When at the “Verifying the SIP Proxy and Registrar virtual host used by the Bandwidth Manager” step of the wiki make a note of the port number for SIP_ProxyRegHOST of the SIP Proxy and Registrar.
When creating the two rules in “Setting up routing from the SIP Proxy and Registrar to the Bandwidth Manager” then use the port number for the port name SIP_DEFAULTHOST of the Conference Manager in the “Conditions” section and also SIP_DEFAULTHOST for the BWM in the “Destination” section.
At first I couldn’t get the traffic filtering from the SIP Proxy Registrar through the BWM. I wasn’t sure whether it was due to mismatch with SIP and TLS. The clients were using TLS to connect to the SIP Proxy Registrar and I configured the routing between the SIP Proxy Registrar and the BWM using SIP over TCP. I wanted to take encryption and certificate exchange out of the equation so I did the following.

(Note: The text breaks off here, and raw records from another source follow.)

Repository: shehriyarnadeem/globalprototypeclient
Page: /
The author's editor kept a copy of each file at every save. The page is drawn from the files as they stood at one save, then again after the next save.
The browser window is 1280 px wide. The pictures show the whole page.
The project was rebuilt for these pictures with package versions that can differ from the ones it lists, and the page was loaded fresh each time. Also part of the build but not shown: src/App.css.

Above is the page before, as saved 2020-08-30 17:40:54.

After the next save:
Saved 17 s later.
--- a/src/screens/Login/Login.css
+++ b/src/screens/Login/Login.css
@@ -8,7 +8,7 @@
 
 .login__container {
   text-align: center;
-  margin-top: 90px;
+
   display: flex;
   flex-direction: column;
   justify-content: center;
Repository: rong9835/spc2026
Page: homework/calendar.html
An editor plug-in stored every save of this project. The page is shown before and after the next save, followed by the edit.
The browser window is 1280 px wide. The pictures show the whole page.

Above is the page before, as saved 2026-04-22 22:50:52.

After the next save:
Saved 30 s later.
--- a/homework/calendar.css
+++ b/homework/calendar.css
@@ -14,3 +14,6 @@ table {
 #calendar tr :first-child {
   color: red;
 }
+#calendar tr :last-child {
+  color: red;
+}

Disabled TLS by following the steps in Using the Transport Layer Security (TLS) protocol with Sametime Audio/Video in a load balancing environment. I also changed from TLS to TCP in the screen shot below which is also documented in Changing the SIP transport protocol in the Sametime Media Manager.
I also added the BWM to the trusted IP list as mentioned in Configuring the trusted IP list for the SIP Proxy/Registrar server.
I restarted the Community server as well as BWM and Media Manager components and it still didn’t work.
I then changed from using IP addresses to using host names in both rules on the SIP Proxy Registrar and the configuration section of the BWM and after a restart it started working.
- It’s worth mentioning that if your BWM stops then all audio and video will fail and the clients will have errors pop up.
- I installed this on a new node so I had to install WAS. You can co-locate this and run the Profile Management Tool to create a new profile.
- I would refrain from installing this on another SIP application unless you want to fiddle with ports and virtual hosts.
- If installing on an unsupported OS then ensure all the libraries are installed prior.
- Use the hot fix supplied by IBM.
- Useful documents to help